Work Life Effectiveness interview series: Meaghan Schmidt
Our work life effectiveness series features AlixPartners professionals from across our geographies and practice areas discussing best practices and successful strategies for facilitating their own work life effectiveness. We recently spoke with AlixPartners Managing Director Meaghan Schmidt.
What does Work Life Effectiveness (“WLE”) mean to you?
Being able to be the best I can be at work and home. As a new managing director and a working parent, I have quite a few demands on my time. WLE, to me, means the capability to effectively accomplish my work and personal tasks.
How do you establish, maintain, and achieve WLE in your workday? What is one strategy that helps you?
Admittedly, this is still a work in progress. I live and die by my calendar. I make it a habit to check my calendar for my upcoming day the night before to see what I have scheduled and then create a checklist of what I need to accomplish. I also balance the calendar approach with working out because I need an outlet to burn off steam. Whether I’m going out for a run, taking a barre class, or hopping on an elliptical, cranking up the music and sweating is exhilarating and clears my mind.
What do you find the most challenging about being effective in both your work & family lives?
My inability to say no! But I have learned that delegating and prioritizing are useful in meeting these challenges.
Is there an AlixPartners program that you have found helpful in maintaining a good balance?
For me, the programs that the Employee Resource Groups are hosting have been extremely beneficial. WE Matters held an event for Women’s Health Week that was very informative and reminded me about a doctor’s appointment that I needed to schedule. The Working Parents ERG speaker series has been incredibly informative. The breast milk shipping program has relieved the stress of traveling while nursing. I have also bonded with so many of our colleagues through these programs, which has fostered new relationships and has allowed us to share “tips and tricks” that have enabled each of us to navigate life as a working parent.
At what point in your career did you realize that WLE actually improves your performance in the workplace?

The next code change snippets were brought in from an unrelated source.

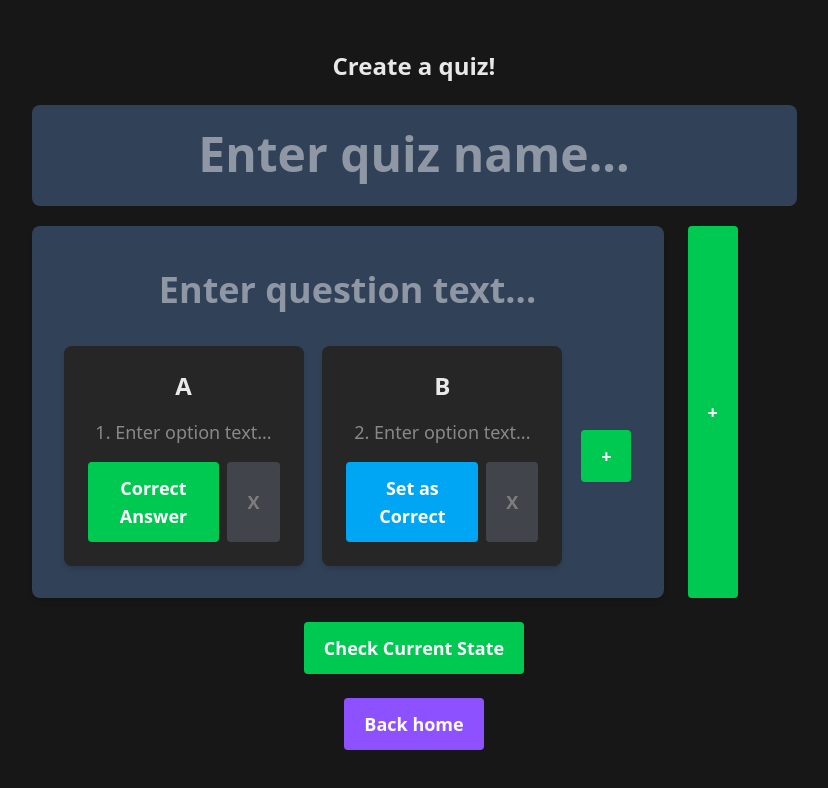
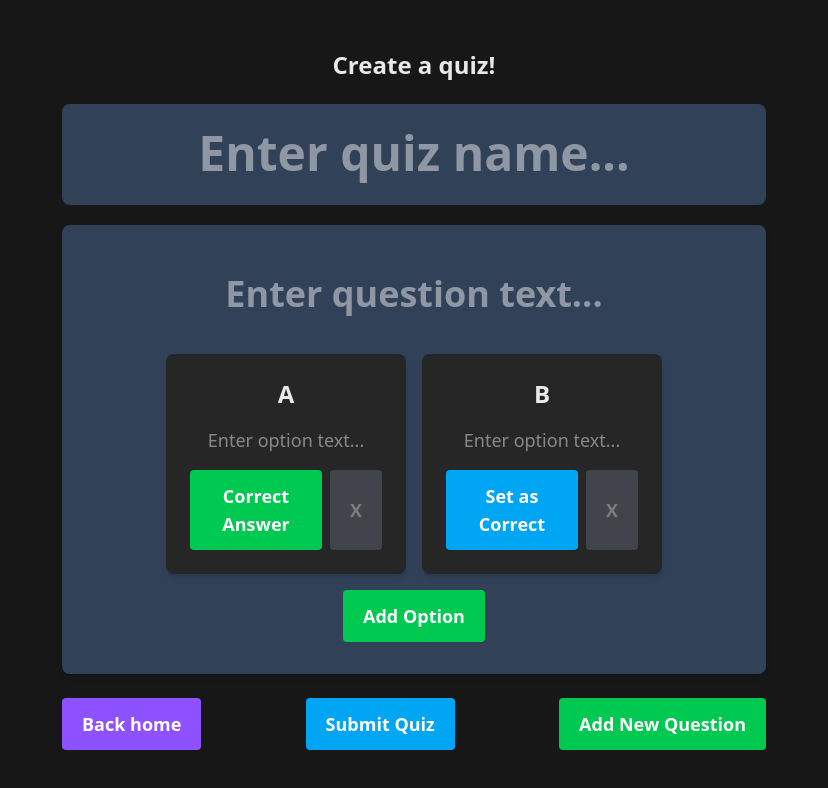
Before and after one commit to BasPagie/huddle-quiz-app, a React (Vite) app: page /create-quiz in a window 1280 px wide. Shown: the top 788 px of the page, without its empty margins (226-1054 px from the left). Built offline with nearby package versions, Linux system fonts and the light colour scheme.

Commit message:
Enhance quiz creation functionality: update Button component styles, refactor QuestionEditor for option management, and implement loading spinner in CreateQuiz page.

```diff
--- a/src/components/Button.tsx
+++ b/src/components/Button.tsx
@@ -10,7 +10,7 @@ const variantStyles = {
   primary: "enabled:bg-violet-500 enabled:hover:bg-violet-600",
   secondary: "enabled:bg-sky-500 enabled:hover:bg-sky-600",
   success: "enabled:bg-green-500 enabled:hover:bg-green-600",
-  danger: "enabled:bg-red-500 enabled:hover:bg-red-600",
+  danger: "enabled:bg-red-700 enabled:hover:bg-red-600",
 } as const;
 
 const Button = ({
--- /dev/null
+++ b/src/components/Spinner.tsx
@@ -0,0 +1,38 @@
+const Spinner = ({ size = "10" }: { size?: string }) => {
+  // Map size values to complete Tailwind classes
+  const sizeClasses: Record<string, string> = {
+    "4": "size-4",
+    "6": "size-6",
+    "8": "size-8",
+    "10": "size-10",
+    "12": "size-12",
+    "16": "size-16",
+    "20": "size-20",
+  };
+
+  const sizeClass = sizeClasses[size] || "size-10";
+
+  return (
+    <div role="status">
+      <svg
+        aria-hidden="true"
+        className={`text-neutral-tertiary animate-spin fill-blue-600 ${sizeClass}`}
+        viewBox="0 0 100 100"
+        fill="none"
+        xmlns="http://www.w3.org/2000/svg"
+      >
+        <path
+          d="M100 50.5908C100 78.2051 77.6142 100.591 50 100.591C22.3858 100.591 0 78.2051 0 50.5908C0 22.9766 22.3858 0.59082 50 0.59082C77.6142 0.59082 100 22.9766 100 50.5908ZM9.08144 50.5908C9.08144 73.1895 27.4013 91.5094 50 91.5094C72.5987 91.5094 90.9186 73.1895 90.9186 50.5908C90.9186 27.9921 72.5987 9.67226 50 9.67226C27.4013 9.67226 9.08144 27.9921 9.08144 50.5908Z"
+          fill="currentColor"
+        />
+        <path
+          d="M93.9676 39.0409C96.393 38.4038 97.8624 35.9116 97.0079 33.5539C95.2932 28.8227 92.871 24.3692 89.8167 20.348C85.8452 15.1192 80.8826 10.7238 75.2124 7.41289C69.5422 4.10194 63.2754 1.94025 56.7698 1.05124C51.7666 0.367541 46.6976 0.446843 41.7345 1.27873C39.2613 1.69328 37.813 4.19778 38.4501 6.62326C39.0873 9.04874 41.5694 10.4717 44.0505 10.1071C47.8511 9.54855 51.7191 9.52689 55.5402 10.0491C60.8642 10.7766 65.9928 12.5457 70.6331 15.2552C75.2735 17.9648 79.3347 21.5619 82.5849 25.841C84.9175 28.9121 86.7997 32.2913 88.1811 35.8758C89.083 38.2158 91.5421 39.6781 93.9676 39.0409Z"
+          fill="currentFill"
+        />
+      </svg>
+      <span className="sr-only">Loading...</span>
+    </div>
+  );
+};
+
+export default Spinner;
--- a/src/components/quizEditor/QuestionEditor.tsx
+++ b/src/components/quizEditor/QuestionEditor.tsx
@@ -27,7 +27,7 @@ interface QuestionEditorProps {
       correctOptionIndex: number;
     }
   ) => void;
-  onOptionButtonClick: () => void;
+  onRemove: (questionIndex: number) => void;
 }
 
 const QuestionEditor = ({
@@ -35,18 +35,15 @@ const QuestionEditor = ({
   question,
   initialQuiz,
   onUpdate,
-  onOptionButtonClick,
+  onRemove,
 }: QuestionEditorProps) => {
   const CHAR_CODE_A = 65;
-  const buttonStyling = "bg-neutral-800 text-white/90";
-  const width = "w-60";
+  const defaultOptionText = "Enter option text...";
 
-  const handleQuestionTitleChange = (
-    e: React.ChangeEvent<HTMLInputElement>
-  ) => {
+  const handleQuestionTextChange = (e: React.ChangeEvent<HTMLInputElement>) => {
     const updatedQuestion = { ...question, text: e.target.value };
     onUpdate(questionIndex, updatedQuestion);
-    console.log("Question Title changed to:", e.target.value);
+    console.log("Question Text changed to:", e.target.value);
   };
 
   const handleOptionChange = (
@@ -62,12 +59,49 @@ const QuestionEditor = ({
     onUpdate(questionIndex, updatedQuestion);
   };
 
+  const setCorrectAnswer = (optionIndex: number) => {
+    const updatedQuestion = {
+      ...question,
+      correctOptionIndex: optionIndex,
+    };
+    onUpdate(questionIndex, updatedQuestion);
+  };
+
+  const handleAddOption = () => {
+    const newOption = "Add option text...";
+    const updatedQuestion = {
+      ...question,
+      options: [...question.options, newOption],
+    };
+    onUpdate(questionIndex, updatedQuestion);
+  };
+
+  const handleRemoveOption = (optionIndex: number) => {
+    if (question.options.length <= 2) return; // Ensure at least 2 options remain
+    const updatedQuestion = {
+      ...question,
+      options: question.options.filter((_, i) => i !== optionIndex),
+    };
+    onUpdate(questionIndex, updatedQuestion);
+  };
+
   return (
-    <div className="flex flex-row gap-6 text-center w-full max-w-4xl mb-6">
+    <>
       <div
         key={`questionContainer${questionIndex}`}
-        className="bg-slate-700 p-8 rounded-lg shadow-md flex flex-col gap-6 items-center max-w-fit"
+        className="relative bg-slate-700 p-8 rounded-lg shadow-md flex flex-col gap-6 items-center flex-wrap w-full"
       >
+        <div className="absolute top-0 right-0 p-4">
+          {questionIndex !== 0 && (
+            <Button
+              copy="X"
+              variant="danger"
+              onClick={() => {
+                onRemove(questionIndex);
+              }}
+            />
+          )}
+        </div>
         <input
           key={questionIndex}
           type="text"
@@ -75,14 +109,15 @@ const QuestionEditor = ({
           name={`quiz${initialQuiz.id}Question${questionIndex}`}
           required
           maxLength={100}
-          className="text-4xl font-bold  text-center p-3 rounded-lg w-full"
+          className="text-4xl font-bold  text-center p-3 rounded-lg leading-none w-full"
           placeholder={initialQuiz.questions[0].text}
-          onChange={(e) => handleQuestionTitleChange(e)}
+          onChange={(e) => handleQuestionTextChange(e)}
         />
-        <div className="flex justify-between gap-4 flex-wrap items-center w-full">
+        <div className="flex flex-wrap justify-center items-center gap-4">
           {question.options.map((option, optionIndex) => (
             <div
-              className={`option ${buttonStyling} p-6 rounded-lg shadow-md ${width} gap-4 flex flex-col items-center justify-between`}
+              key={`optionContainer${optionIndex}`}
+              className={`option bg-neutral-800 text-white/90 p-6 rounded-lg shadow-md w-60 gap-4 flex flex-col items-center justify-between`}
             >
               <h2 className="text-2xl font-semibold">
                 {String.fromCharCode(CHAR_CODE_A + optionIndex)}
@@ -93,7 +128,7 @@ const QuestionEditor = ({
                 id={`quiz${initialQuiz.id}Question${questionIndex}Option${optionIndex}`}
                 name={`quiz${initialQuiz.id}Question${questionIndex}Option${optionIndex}`}
                 className="text-lg font-normal text-center"
-                placeholder={initialQuiz.questions[0].options[optionIndex]}
+                placeholder={defaultOptionText}
                 required={true}
                 onChange={(e) => handleOptionChange(optionIndex, e)}
               />
@@ -110,38 +145,28 @@ const QuestionEditor = ({
                       ? "success"
                       : "secondary"
                   }
-                  onClick={onOptionButtonClick}
+                  onClick={() => setCorrectAnswer(optionIndex)}
                 />
                 <Button
-                  copy={"X"}
-                  variant="secondary"
-                  disabled={true}
-                  onClick={onOptionButtonClick}
+                  copy="X"
+                  variant="danger"
+                  disabled={question.options.length <= 2 || optionIndex < 2}
+                  onClick={() => handleRemoveOption(optionIndex)}
                 />
               </div>
             </div>
           ))}
-          <Button
-            copy="+"
-            variant="success"
-            onClick={() => console.log("Add option clicked")}
-          />
+          {question.options.length < 4 && (
+            <Button
+              copy="Add Option"
+              variant="success"
+              onClick={handleAddOption}
+            />
+          )}
         </div>
       </div>
-      <Button
-        copy="+"
-        variant="success"
-        onClick={() => console.log("Add question clicked")}
-      />
-    </div>
+    </>
   );
 };
 
-// function handleSubmit(event: React.FormEvent<HTMLFormElement>) {
-//   event.preventDefault();
-//   // const formEl = event.currentTarget;
-//   // const formData = new FormData(formEl);
-//   // const email = formData.get("email");
-// }
-
 export default QuestionEditor;
--- a/src/pages/CreateQuiz.tsx
+++ b/src/pages/CreateQuiz.tsx
@@ -1,9 +1,12 @@
 import { useState } from "react";
-import { Link } from "react-router-dom";
+import { Link, useNavigate } from "react-router-dom";
+import sampleQuizzes from "../data/sampleQuiz.ts";
 import Button from "../components/Button";
+import Spinner from "../components/Spinner";
 import QuestionEditor from "../components/quizEditor/QuestionEditor";
 
 const CreateQuiz = () => {
+  const navigate = useNavigate();
   const initialQuiz = {
     id: 0,
     title: "Enter quiz name...",
@@ -11,7 +14,7 @@ const CreateQuiz = () => {
       {
         id: 0,
         text: "Enter question text...",
-        options: ["1. Enter option text...", "2. Enter option text..."],
+        options: ["Enter option text...", "Enter option text..."],
         correctOptionIndex: 0,
       },
     ],
@@ -19,6 +22,8 @@ const CreateQuiz = () => {
 
   const [title, setTitle] = useState(initialQuiz.title);
   const [questions, setQuestions] = useState(initialQuiz.questions);
+  const [isLoading, setIsLoading] = useState(false);
+  const [isDone, setIsDone] = useState(false);
 
   const handleQuestionUpdate = (
     questionIndex: number,
@@ -29,9 +34,51 @@ const CreateQuiz = () => {
     );
   };
 
+  const addQuestion = () => {
+    const newId =
+      questions.length > 0 ? Math.max(...questions.map((q) => q.id)) + 1 : 0;
+    const newQuestion = {
+      id: newId,
+      text: "Enter question text...",
+      options: ["Enter option text...", "Enter option text..."],
+      correctOptionIndex: 0,
+    };
+    setQuestions([...questions, newQuestion]);
+  };
+
+  const removeQuestion = (optionIndex: number) => {
+    const updatedQuestion = questions.filter((_, i) => i !== optionIndex);
+    setQuestions(updatedQuestion);
+  };
+
+  const saveQuizLocally = () => {
+    setIsLoading(true);
+    setIsDone(false);
+    const newQuiz = {
+      id: sampleQuizzes.length,
+      title: title,
+      userName: "General",
+      questions: questions,
+    };
+    const convertedQuiz = JSON.stringify(newQuiz);
+    localStorage.setItem(`newQuiz${sampleQuizzes.length}`, convertedQuiz);
+
+    // Show loading spinner first
+    setTimeout(() => {
+      if (localStorage.getItem(`newQuiz${sampleQuizzes.length}`) !== null) {
+        setIsDone(true);
+        // Keep the success message visible for users to read
+        setTimeout(() => {
+          setIsLoading(false);
+          navigate("/");
+        }, 1500);
+      }
+    }, 1000);
+  };
+
   return (
     <div className="min-h-screen flex items-center justify-center bg-neutral-900 text-white/90">
-      <div className="max-w-screen-xl mx-auto p-8 text-center flex flex-col gap-6 items-center">
+      <div className="max-w-[60%] mx-auto p-8 text-center flex flex-col gap-6 items-center">
         <h1 className="text-2xl font-bold leading-tight">Create a quiz!</h1>
         <form
           onSubmit={() => {}}
@@ -51,7 +98,7 @@ const CreateQuiz = () => {
               console.log("Quiz title changed to:", title);
             }}
           />
-
+          <div className="flex flex-row flex-wrap gap-6 text-center justify-center w-full mb-6">
             {questions.map((question, index) => (
               <QuestionEditor
                 key={index}
@@ -59,36 +106,38 @@ const CreateQuiz = () => {
                 questionIndex={index}
                 question={question}
                 onUpdate={handleQuestionUpdate}
-              onOptionButtonClick={() => {}}
+                onRemove={removeQuestion}
               />
             ))}
-
-          <div className="px-5 gap-4 flex justify-center items-center">
+          </div>
+          <div className="gap-4 flex justify-between items-center w-full">
+            <Link to="/">
+              <Button copy="Back home" variant="primary" />
+            </Link>
             <Button
-              copy="Check Current State"
+              copy="Submit Quiz"
+              variant="secondary"
+              onClick={saveQuizLocally}
+            />
+            <Button
+              copy="Add New Question"
               variant="success"
-              disabled={false}
-              onClick={() => (
-                console.log("Quiz Saved! CURRENT STATE:"),
-                console.log("----------------------"),
-                console.log("Current Quiz Title:", title),
-                questions.map(
-                  (q, i) => (
-                    console.log(`Question ${i + 1} Title:`, q.text),
-                    console.log(`Question ${i + 1} Options:`, q.options)
-                  )
-                )
-              )}
+              onClick={addQuestion}
             />
           </div>
         </form>
-
-        <div className="px-3 gap-4 flex justify-center">
-          <Link to="/">
-            <Button copy="Back home" variant="primary" />
-          </Link>
       </div>
+      {isLoading && (
+        <div className="fixed flex justify-center items-center top-0 bg-neutral-900/[0.8] w-full h-full">
+          {isDone ? (
+            <div className="text-2xl font-bold text-green-200">
+              Quiz saved successfully!
             </div>
+          ) : (
+            <Spinner size="16" />
+          )}
+        </div>
+      )}
     </div>
   );
 };
```
Lines whose indentation alone changed are shown as unchanged.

My second year out of college, I was travelling Monday to Friday and our team joined a local gym. We collectively worked toward leaving the client at a reasonable hour, which allowed us to work out—sometimes individually and other times to play team racquetball. Although we were living out of a suitcase for almost a year, those nights gave us the opportunity to burn off steam and bond with each other. Those relationships exist to this day and set the foundation for me to know that when we have a fire drill, my colleagues know that I will be ready to go into the trenches with them!
How has your approach on WLE evolved over the years?
I have found that starting my day earlier allows me to accomplish more before others are actually in the office!
I actively seek diverse perspectives on WLE. Obtaining perspectives from colleagues in other practices, contacts outside of the firm, and having a male mentor have been just been a few ways that I have accomplished that.
Delegation not only frees up your time, but it also allows for development of junior colleagues. Over the past five years, my time outside the office is now dominated by my three young kids. As a result, I have definitely become more “present” when I am home and not in the office.
Now that we take more of a global staffing approach, I find that having a team comprised of members across time zones allows us to have a better balance. Not only do we provide 24-hour “coverage” for our client, but we can hand things off to each other in the various time zones, which in earlier years would have required members in a discreet time zone to work longer hours.
How do you ensure your teams are achieving WLE?
At the onset of an engagement, I establish a calendar to schedule out the team’s vacation and other personal commitments. Although fire drills do come up from time to time, having the information allows for planning. Since becoming a parent, I have also found it important not to inflict my personal schedule on the team and to respect their schedule. I am typically in the office early and try to leave at a time that allows for me to do bath and bed time. Once the kids are down, I will plug in to get caught up on email etc. Although it may be convenient for me to send an email late at night, I do not expect my team to reply. It just happens that one of the kids was up and I was multitasking!
If you had to give one piece of advice related to WLE to your younger self, what would it be?
There isn’t a one-size-fits-all approach to WLE. The phrase “having it all” is defined by you individually. You need to do what is best as you see it for your career, family, and health!